Sustainability initiatives are gaining momentum. As many key stakeholders such as customers, investors and employees are showing an increased interest in monitoring the business practices of organizations with regards to sustainability, many forward-looking companies are recognizing that sustainability is beneficial for all; it is good for the planet, appreciated by consumers and investors and leads to cost savings and improved brand image.
Nearly 6% of the total volume of greenhouse gases generated by humans are due to the flow of products to consumers. Research shows that supply chains can be responsible for up to four times the greenhouse gas emissions of a company’s direct operations, while transportation is the 2nd highest emitter of greenhouse gases worldwide as reported by Eurostat.
The World Economic Forum estimates in its Supply Chain Decarbonization report that the logistics and transport sector has a carbon footprint of around 2,800 mega-tonnes. In absolute terms, road freight is the greatest part, at around 57% of the total, with ocean freight some way behind at 17%.
Distance does not simply equal a higher carbon footprint
It is also important to consider when calculating carbon emissions in the supply chain that different forms of transportation produce different amounts of greenhouse gases per every ton of goods shipped one mile. In comparison to cargo ships, freight trains produce 1.6 times as many emissions; trucks 10 times as many emissions; and international air freight 47 times as many emissions when moving a ton of goods one mile. Therefore, measuring only the distance a certain product travels might result in misleading figures; “Distance does not simply equal a higher carbon footprint,” says Simchi-Levi a professor in MIT’s Engineering Systems Division and Department of Civil and Environmental Engineering.
You can’t improve what you can’t measure
Considering that transportation represents such a significant share of greenhouse gas emissions in the supply chain, it is crucial for organizations to account for the impact of their logistics processes in the environmental analysis of their supply chains. Companies understand that lowering the carbon footprint in their supply chain can not only substantially contribute towards the company’s sustainability initiatives, but it has also quantifiable business effects such as lowering operational costs. To find out where carbon emissions are concentrated in the logistics chain and develop and put in place reduction plans, organizations are in the need of quality metrics and assurance. However, measuring the complete carbon footprint across a global supply chain is challenging, it is a complex task that is time and resource intensive.
How IoT can help

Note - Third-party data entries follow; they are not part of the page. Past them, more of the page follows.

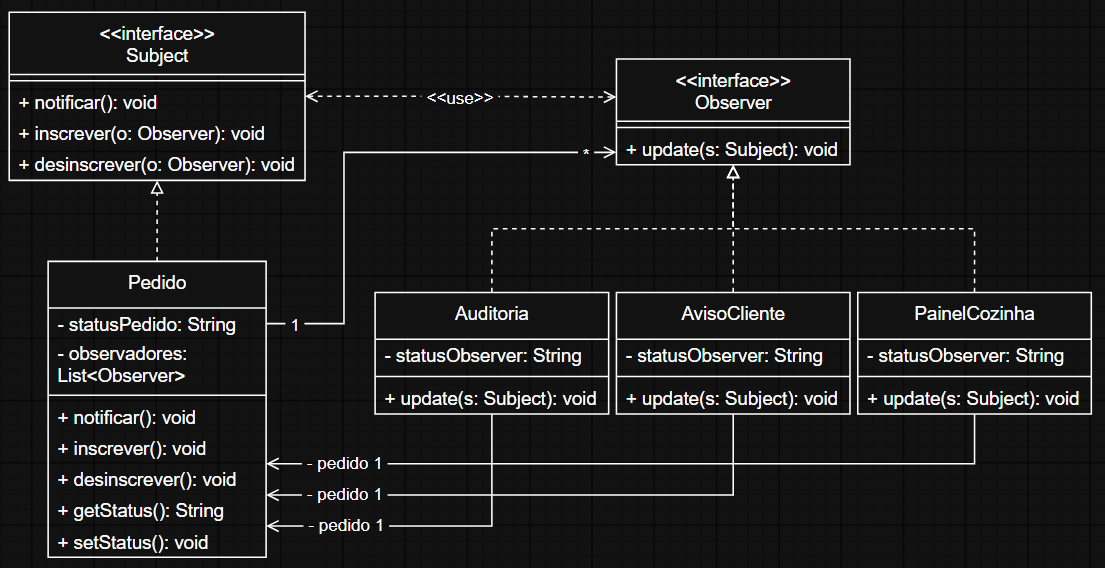
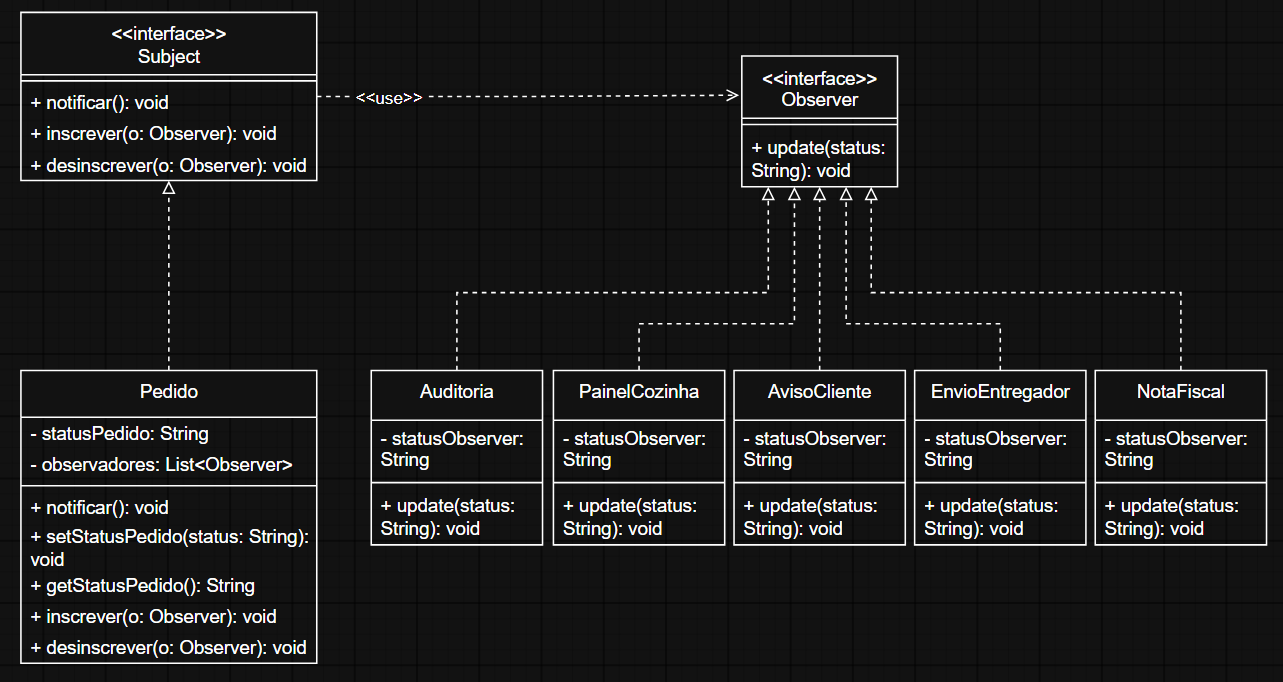
feat: observer finished

diff --git a/src/pedido/observer/Pedido.java b/src/pedido/observer/Pedido.java
@@ -7,22 +7,23 @@ public class Pedido implements Subject{
     private String statusPedido;
     private List<Observer> observadores = new ArrayList<>();
 
-    public void setStatusPedido(String status){ this.statusPedido = status; }
+    public void setStatusPedido(String status){
+        this.statusPedido = status;
+        this.notificar();
+    }
     public String getStatusPedido(){ return this.statusPedido; }
 
     public void notificar(){
         for(Observer o : observadores){
-            o.update();
+            o.update(this.getStatusPedido());
         }
     }
 
     public void inscrever(Observer o){
         observadores.add(o);
-        // System.out.println("Observer '" + o + "' inscreveu-se em Pedido!");
     }
 
     public void desinscrever(Observer o){
         observadores.remove(o);
-        // System.out.println("Observer '" + o + "' desinscreveu-se de Pedido!");
     }
 }

diff --git a/src/pedido/observer/Main.java b/src/pedido/observer/Main.java
@@ -1,0 +1,25 @@
+package pedido.observer;
+
+public class Main {
+    public static void main(String[] args){
+        Pedido p = new Pedido();
+
+        Auditoria auditoria = new Auditoria();
+        AvisoCliente avisoCliente = new AvisoCliente();
+        PainelCozinha painelCozinha = new PainelCozinha();
+        EnvioEntregador envioEntregador = new EnvioEntregador();
+        NotaFiscal notaFiscal = new NotaFiscal();
+
+        p.inscrever(auditoria);
+        p.inscrever(avisoCliente);
+        p.inscrever(painelCozinha);
+        p.inscrever(envioEntregador);
+        p.inscrever(notaFiscal);
+
+        System.out.println("Preparando o pedido!");
+        p.setStatusPedido("Preparando");
+
+        System.out.println("\nO pedido ficou pronto!");
+        p.setStatusPedido("Pedido pronto");
+    }
+}

diff --git a/src/pedido/observer/EnvioEntregador.java b/src/pedido/observer/EnvioEntregador.java
@@ -1,0 +1,15 @@
+package pedido.observer;
+
+public class EnvioEntregador implements Observer{
+    private String statusObserver;
+
+    // caso tenha mais de um Subject, é a interface quem vai diferenciá-los
+    public void update(String status){
+        this.statusObserver = status;
+        if(this.statusObserver.equals("Preparando")){
+            System.out.println("ENVIOENTREGADOR: O pedido está sendo preparado!");
+        }else if(this.statusObserver.equals("Pedido pronto")){
+            System.out.println("ENVIOENTREGADOR: O pedido está pronto para retirada!");
+        }
+    }
+}

diff --git a/src/pedido/observer/AvisoCliente.java b/src/pedido/observer/AvisoCliente.java
@@ -1,5 +1,13 @@
 package pedido.observer;
 
-public class AvisoCliente {
+public class AvisoCliente implements Observer{
+    private String statusObserver;
     
+    // caso tenha mais de um Subject, é a interface quem vai diferenciá-los
+    public void update(String status){
+        this.statusObserver = status;
+        if(this.statusObserver.equals("Pedido pronto")){
+            System.out.println("AVISOCLIENTE: Pedido n° X está pronto!");
+        }
+    }
 }

diff --git a/src/pedido/observer/Auditoria.java b/src/pedido/observer/Auditoria.java
@@ -2,10 +2,10 @@ package pedido.observer;
 
 public class Auditoria implements Observer{
     private String statusObserver;
-    private Pedido p;
 
     // caso tenha mais de um Subject, é a interface quem vai diferenciá-los
-    public void update(Subject s){
-        
+    public void update(String status){
+        this.statusObserver = status;
+        System.out.println("AUDITORIA: [LOG] - status alterado para '" + this.statusObserver + "'.");
     }
 }

diff --git a/src/pedido/observer/NotaFiscal.java b/src/pedido/observer/NotaFiscal.java
@@ -1,0 +1,13 @@
+package pedido.observer;
+
+public class NotaFiscal implements Observer{
+    private String statusObserver;
+    
+    // caso tenha mais de um Subject, é a interface quem vai diferenciá-los
+    public void update(String status){
+        this.statusObserver = status;
+        if(this.statusObserver.equals("Pedido pronto")){
+            System.out.println("NOTAFISCAL: Pedido n° X ---- R$ 35,00");
+        }
+    }
+}

diff --git a/src/pedido/observer/PainelCozinha.java b/src/pedido/observer/PainelCozinha.java
@@ -1,5 +1,12 @@
 package pedido.observer;
 
-public class PainelCozinha {
-    
+public class PainelCozinha implements Observer{
+    private String statusObserver;
+
+    public void update(String status){
+        this.statusObserver = status;
+        if(this.statusObserver.equals("Preparando")){
+            System.out.println("PAINELCOZINHA: Preparando pedido n° X.");
+        }
+    }
 }

diff --git a/src/notification/livre/EmailSender.java b/src/notification/livre/EmailSender.java
@@ -1,4 +1,4 @@
-package notification.normal;
+package notification.livre;
 
 public class EmailSender implements Sender{
     public void send(String msg){

diff --git a/src/notification/livre/PushSender.java b/src/notification/livre/PushSender.java
@@ -1,4 +1,4 @@
-package notification.normal;
+package notification.livre;
 
 public class PushSender implements Sender{
     public void send(String msg){

diff --git a/src/notification/livre/SmsSender.java b/src/notification/livre/SmsSender.java
@@ -1,4 +1,4 @@
-package notification.normal;
+package notification.livre;
 
 public class SmsSender implements Sender{
     public void send(String msg){

diff --git a/src/notification/livre/Notifier.java b/src/notification/livre/Notifier.java
@@ -1,4 +1,4 @@
-package notification.normal;
+package notification.livre;
 
 public class Notifier{
     public void alert(String channel, String msg){

diff --git a/src/pedido/observer/Observer.java b/src/pedido/observer/Observer.java
@@ -1,5 +1,5 @@
 package pedido.observer;
 
 public interface Observer {
-    public void update(Subject s);
+    public void update(String status);
 }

For companies that decide to actively manage the carbon footprint of their supply chains, this is an exciting time. The growth of the amount of interactive IoT devices and various sensors that are exchanging information about their environment is prevalent in many industries. The rise of IoT (Internet of Things) technologies opens up new possibilities to monitor, analyze and manage the carbon footprint across the supply chain, including in places or at levels of detail not possible before. According to Ernst & Young, “technology helps companies get a better understanding of the current performance of their suppliers, track frequently and benchmark performance over time … and ultimately improve processes and increase margin.”
Carbon footprint monitoring solutions involving IoT sensor devices offer unprecedented visibility into the environmental impact of the movement of the goods across the supply chain. Unlike other solutions on the market, IoT based solutions offer a more accurate reporting of carbon emissions as IoT enabled carbon emissions reporting is calculated based on effective transport data instead of the less accurate planning data. As the IoT monitoring devices are riding along with the cargo, companies can analyze emissions on a shipment level, use the collected data to make key business decisions, reduce energy use and lower the carbon footprint of logistics operations.
Reducing greenhouse gas emissions through better supply chain planning
The detailed emissions reports help companies in designing, managing and operating the supply chain while keeping the effect of various activities on carbon emissions in mind.
Thanks to the data collected by the monitoring devices clients have the possibility for load optimization and transport planning; moreover, they can optimize the utilization of various transport modes in their supply chains and analyze the performance of their carriers and third party logistics providers. This not only provides business intelligence but also saves money while lowering the impact of transport on the environment. IoT enabled carbon footprint monitoring solutions help companies to improve decision making when evaluating and developing less intensive supply models to reduce energy use and lowering the carbon footprint.
About the Author:
Stefan Reidy is a leader, a proud father, a supply chain enthusiast and a visionary aiming to build the ‘Google of Trade’. He is the CEO of the Swiss Arviem AG, helping manufacturers, exporters and importers to reveal inefficiencies in their supply chains, to get back in control and to start to actively manage their supply chains instead of experiencing it. The smart insights provided by Arviem’s real-time cargo monitoring service empower supply chain professionals to improve their trade management and supply chain operations while avoiding the costs of developing their own solution or the need to invest in devices, hardware, software and staff.